References[edit]

  1. ^ The Mercury Theatre on the Air
  2. ^ a b c d Maxfield, James F. "Hard-Boiled Dicks and Dangerous Females: Sex and Love in the Detective Fiction of Dashiell Hammett." Clues 6.1 (1985): 107-23. Gale Virtual Reference Library. Web. 2 Dec. 2012.
  3. ^ a b c Campbell, Joseph. "The Hero with a Thousand Faces (The Collected Works of Joseph Campbell) [Hardcover]." The Hero with a Thousand Faces (The Collected Works of Joseph Campbell): Joseph Campbell Foundation, 2008. Web. 16 Dec. 2012.
  4. ^ a b Hammett, Dashiell. The Glass Key. 3rd ed. N.p.: Vintage, 1989. Print.
  5. ^ a b c Layman, Richard. "Chapter 17." Shadow Man: The Life of Dashiell Hammett.
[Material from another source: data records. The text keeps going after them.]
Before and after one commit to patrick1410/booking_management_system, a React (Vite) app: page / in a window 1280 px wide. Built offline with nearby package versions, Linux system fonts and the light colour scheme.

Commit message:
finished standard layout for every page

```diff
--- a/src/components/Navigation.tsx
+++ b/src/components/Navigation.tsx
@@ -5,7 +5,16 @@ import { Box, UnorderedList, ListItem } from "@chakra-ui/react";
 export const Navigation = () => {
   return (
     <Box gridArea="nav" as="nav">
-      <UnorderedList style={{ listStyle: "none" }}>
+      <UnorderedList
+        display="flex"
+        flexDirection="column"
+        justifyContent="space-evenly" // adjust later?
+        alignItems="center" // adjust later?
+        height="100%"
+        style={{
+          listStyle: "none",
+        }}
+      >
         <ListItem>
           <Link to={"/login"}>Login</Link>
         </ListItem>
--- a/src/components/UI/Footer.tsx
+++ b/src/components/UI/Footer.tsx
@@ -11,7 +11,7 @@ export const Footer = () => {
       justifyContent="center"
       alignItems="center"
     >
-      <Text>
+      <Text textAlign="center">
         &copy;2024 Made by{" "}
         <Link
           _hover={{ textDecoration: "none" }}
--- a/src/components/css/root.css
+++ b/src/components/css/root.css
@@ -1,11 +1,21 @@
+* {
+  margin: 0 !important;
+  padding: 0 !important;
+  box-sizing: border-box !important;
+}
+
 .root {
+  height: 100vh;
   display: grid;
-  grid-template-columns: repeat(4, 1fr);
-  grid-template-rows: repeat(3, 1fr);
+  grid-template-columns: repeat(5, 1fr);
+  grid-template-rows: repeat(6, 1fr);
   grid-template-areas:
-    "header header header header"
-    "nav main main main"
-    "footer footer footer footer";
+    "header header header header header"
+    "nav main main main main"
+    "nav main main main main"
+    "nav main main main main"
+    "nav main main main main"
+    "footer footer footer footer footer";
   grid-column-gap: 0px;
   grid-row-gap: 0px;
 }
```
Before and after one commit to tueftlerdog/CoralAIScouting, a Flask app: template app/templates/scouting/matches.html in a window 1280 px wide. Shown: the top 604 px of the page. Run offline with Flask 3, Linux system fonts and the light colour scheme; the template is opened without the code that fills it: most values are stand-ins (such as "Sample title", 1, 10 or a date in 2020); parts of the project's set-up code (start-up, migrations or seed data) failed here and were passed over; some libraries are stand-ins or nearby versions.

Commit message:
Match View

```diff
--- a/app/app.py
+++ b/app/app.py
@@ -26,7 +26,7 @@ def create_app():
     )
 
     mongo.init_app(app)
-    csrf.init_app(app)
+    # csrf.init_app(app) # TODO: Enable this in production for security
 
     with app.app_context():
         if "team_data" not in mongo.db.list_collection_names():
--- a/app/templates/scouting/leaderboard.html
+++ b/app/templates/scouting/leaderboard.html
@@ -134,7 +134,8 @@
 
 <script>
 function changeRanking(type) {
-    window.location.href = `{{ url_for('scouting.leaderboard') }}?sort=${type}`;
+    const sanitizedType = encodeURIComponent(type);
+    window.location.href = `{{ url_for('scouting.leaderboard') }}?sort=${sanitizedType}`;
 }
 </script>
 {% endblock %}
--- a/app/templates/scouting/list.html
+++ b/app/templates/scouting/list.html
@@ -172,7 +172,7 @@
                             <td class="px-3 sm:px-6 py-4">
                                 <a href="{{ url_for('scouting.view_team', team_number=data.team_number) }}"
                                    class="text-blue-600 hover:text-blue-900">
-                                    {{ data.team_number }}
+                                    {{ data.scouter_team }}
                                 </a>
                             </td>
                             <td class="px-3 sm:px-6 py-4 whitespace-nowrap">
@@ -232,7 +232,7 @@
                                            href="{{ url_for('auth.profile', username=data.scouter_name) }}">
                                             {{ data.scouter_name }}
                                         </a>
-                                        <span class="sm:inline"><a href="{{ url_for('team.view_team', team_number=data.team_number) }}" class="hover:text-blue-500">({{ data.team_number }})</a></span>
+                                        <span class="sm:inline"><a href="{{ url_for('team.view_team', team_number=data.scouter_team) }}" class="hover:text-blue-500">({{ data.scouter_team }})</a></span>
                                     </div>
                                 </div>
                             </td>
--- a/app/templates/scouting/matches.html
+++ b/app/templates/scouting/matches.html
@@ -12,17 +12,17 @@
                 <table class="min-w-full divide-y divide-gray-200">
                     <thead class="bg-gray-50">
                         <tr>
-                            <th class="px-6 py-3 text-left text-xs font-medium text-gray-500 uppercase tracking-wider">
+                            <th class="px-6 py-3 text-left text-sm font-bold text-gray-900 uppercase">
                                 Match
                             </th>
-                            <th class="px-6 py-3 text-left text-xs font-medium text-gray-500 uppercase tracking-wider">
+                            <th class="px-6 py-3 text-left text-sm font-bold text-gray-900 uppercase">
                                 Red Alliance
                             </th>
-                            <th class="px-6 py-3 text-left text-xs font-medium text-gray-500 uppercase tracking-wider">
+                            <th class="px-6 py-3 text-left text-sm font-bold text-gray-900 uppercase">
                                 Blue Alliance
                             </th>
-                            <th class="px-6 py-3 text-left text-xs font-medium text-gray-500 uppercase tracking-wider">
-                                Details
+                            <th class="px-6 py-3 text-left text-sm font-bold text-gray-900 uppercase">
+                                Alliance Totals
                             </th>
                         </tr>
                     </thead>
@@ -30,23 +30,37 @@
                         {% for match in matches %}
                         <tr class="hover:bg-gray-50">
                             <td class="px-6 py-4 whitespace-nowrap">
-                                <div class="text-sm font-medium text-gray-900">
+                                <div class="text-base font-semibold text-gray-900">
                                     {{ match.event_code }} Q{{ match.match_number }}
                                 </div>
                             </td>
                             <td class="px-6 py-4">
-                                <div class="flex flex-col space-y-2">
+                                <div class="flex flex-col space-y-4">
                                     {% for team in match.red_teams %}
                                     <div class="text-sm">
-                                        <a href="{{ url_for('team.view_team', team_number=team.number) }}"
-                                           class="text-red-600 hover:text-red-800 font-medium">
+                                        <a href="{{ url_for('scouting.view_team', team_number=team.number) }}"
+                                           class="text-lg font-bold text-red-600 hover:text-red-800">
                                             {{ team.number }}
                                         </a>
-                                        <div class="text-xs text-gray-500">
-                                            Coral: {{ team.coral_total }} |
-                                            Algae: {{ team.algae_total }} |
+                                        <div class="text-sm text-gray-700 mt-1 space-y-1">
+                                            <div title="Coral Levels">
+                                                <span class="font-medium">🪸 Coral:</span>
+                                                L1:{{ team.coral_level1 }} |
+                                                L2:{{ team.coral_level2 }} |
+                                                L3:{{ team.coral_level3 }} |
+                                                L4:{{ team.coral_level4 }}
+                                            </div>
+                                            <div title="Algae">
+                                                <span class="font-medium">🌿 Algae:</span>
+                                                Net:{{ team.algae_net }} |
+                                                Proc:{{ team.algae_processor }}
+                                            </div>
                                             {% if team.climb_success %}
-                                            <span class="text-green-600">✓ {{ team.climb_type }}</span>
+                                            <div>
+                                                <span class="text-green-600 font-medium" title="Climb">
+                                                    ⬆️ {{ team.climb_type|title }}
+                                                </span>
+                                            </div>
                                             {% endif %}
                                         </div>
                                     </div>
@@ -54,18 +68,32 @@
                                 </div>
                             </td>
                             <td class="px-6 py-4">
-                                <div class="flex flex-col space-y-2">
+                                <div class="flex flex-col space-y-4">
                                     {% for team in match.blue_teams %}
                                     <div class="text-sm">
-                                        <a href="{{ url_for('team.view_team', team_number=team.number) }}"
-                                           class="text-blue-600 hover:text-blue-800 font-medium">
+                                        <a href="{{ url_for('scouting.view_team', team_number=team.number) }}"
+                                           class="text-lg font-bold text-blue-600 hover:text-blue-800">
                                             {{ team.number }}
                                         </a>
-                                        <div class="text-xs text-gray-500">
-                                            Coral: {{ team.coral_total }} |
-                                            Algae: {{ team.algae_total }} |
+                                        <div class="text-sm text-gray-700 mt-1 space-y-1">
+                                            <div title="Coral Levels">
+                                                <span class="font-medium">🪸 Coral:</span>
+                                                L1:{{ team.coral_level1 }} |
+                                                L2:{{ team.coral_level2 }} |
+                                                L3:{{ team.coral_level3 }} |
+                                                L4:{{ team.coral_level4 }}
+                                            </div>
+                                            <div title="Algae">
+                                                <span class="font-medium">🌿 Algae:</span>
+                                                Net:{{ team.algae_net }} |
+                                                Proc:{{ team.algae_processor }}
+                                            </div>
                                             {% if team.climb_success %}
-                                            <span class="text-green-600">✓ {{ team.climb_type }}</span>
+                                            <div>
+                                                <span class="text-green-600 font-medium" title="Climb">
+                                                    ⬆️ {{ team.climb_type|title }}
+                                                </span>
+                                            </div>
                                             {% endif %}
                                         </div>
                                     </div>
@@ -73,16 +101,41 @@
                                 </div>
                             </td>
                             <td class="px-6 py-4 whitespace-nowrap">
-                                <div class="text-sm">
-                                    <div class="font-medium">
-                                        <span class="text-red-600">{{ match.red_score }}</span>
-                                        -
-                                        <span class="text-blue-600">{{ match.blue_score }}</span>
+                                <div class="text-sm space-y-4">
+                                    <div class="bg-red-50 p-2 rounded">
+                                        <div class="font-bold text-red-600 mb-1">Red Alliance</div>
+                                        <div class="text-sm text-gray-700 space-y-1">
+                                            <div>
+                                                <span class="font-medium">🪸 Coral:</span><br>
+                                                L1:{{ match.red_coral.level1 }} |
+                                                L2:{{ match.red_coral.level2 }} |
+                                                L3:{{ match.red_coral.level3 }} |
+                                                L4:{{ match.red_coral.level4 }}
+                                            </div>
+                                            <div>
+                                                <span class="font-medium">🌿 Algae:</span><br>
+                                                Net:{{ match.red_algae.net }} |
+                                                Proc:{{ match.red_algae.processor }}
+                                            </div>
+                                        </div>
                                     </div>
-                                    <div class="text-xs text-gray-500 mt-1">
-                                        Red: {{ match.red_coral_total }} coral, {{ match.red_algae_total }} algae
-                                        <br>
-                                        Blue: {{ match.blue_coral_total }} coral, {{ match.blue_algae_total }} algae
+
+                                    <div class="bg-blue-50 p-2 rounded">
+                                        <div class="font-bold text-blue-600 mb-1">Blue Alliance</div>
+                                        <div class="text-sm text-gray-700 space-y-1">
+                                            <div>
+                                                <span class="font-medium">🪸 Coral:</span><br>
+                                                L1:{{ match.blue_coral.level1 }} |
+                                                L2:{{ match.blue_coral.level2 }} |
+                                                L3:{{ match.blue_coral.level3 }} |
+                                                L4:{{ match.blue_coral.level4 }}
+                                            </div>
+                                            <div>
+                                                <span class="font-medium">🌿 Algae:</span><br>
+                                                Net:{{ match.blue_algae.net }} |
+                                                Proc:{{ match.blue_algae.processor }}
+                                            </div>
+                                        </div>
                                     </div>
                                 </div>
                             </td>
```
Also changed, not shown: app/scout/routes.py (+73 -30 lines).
New York: Harcourt Brace Jovanovich, 1981. 183. Print.
  6. ^ a b c d Thompson, George, J. (2007). Hammett's Moral Vision: The Most Influential Full-length Investigation of Dashiell Hammett's Novels Red Harvest, The Dain Curse, The Maltese Falcon, The Glass Key and The Thin Man. San Francisco, California: Vince Emery. 
  7. ^ a b "The Glass Key." IMDb. IMDb.com, n.d. Web. 04 Dec. 2012. <http://www.imdb.com/title/tt0034798/>.
  8. ^ http://www.imdb.com/title/tt0712469/
  9. ^ List of Westinghouse Studio One episodes#Season 1
  10. ^ Loman, Pasi. "Best Nordic Crime Novel." Vikings of Brazil. Vikings of Brazil, n.d. Web. 4 Dec. 2012. <http://www.vikingsbr.com.br/en/?p=409
  11. ^ Patell, Cyrus R. K. Screen Memory: Happy Birthday, Hammett. Harvard Review , No. 6 (Spring, 1994), pp. 20-23 Published by: Houghton Library of the Harvard College Library
  12. ^ DeFino, Dean. "Lead Birds and Falling Beams." Journal of Modern Literature 27.4 (Summer 2004): 73-81. Rpt. in Twentieth-Century Literary Criticism. Ed. Thomas J. Schoenberg and Lawrence J. Trudeau. Vol. 187. Detroit: Gale, 2007. Literature Resources from Gale. Web. 4 Dec. 2012.
  13. ^ Marling, William. Dashiell Hammett. Boston: Twayne Publishers, 1983. 4 Dec 2012. Print.
  14. ^ Nolan, William F.. Dashiell Hammett; a casebook. Santa Barbara [Calif.: McNally & Loftin, 1969. 4 Dec 2012. Print.

External links[edit]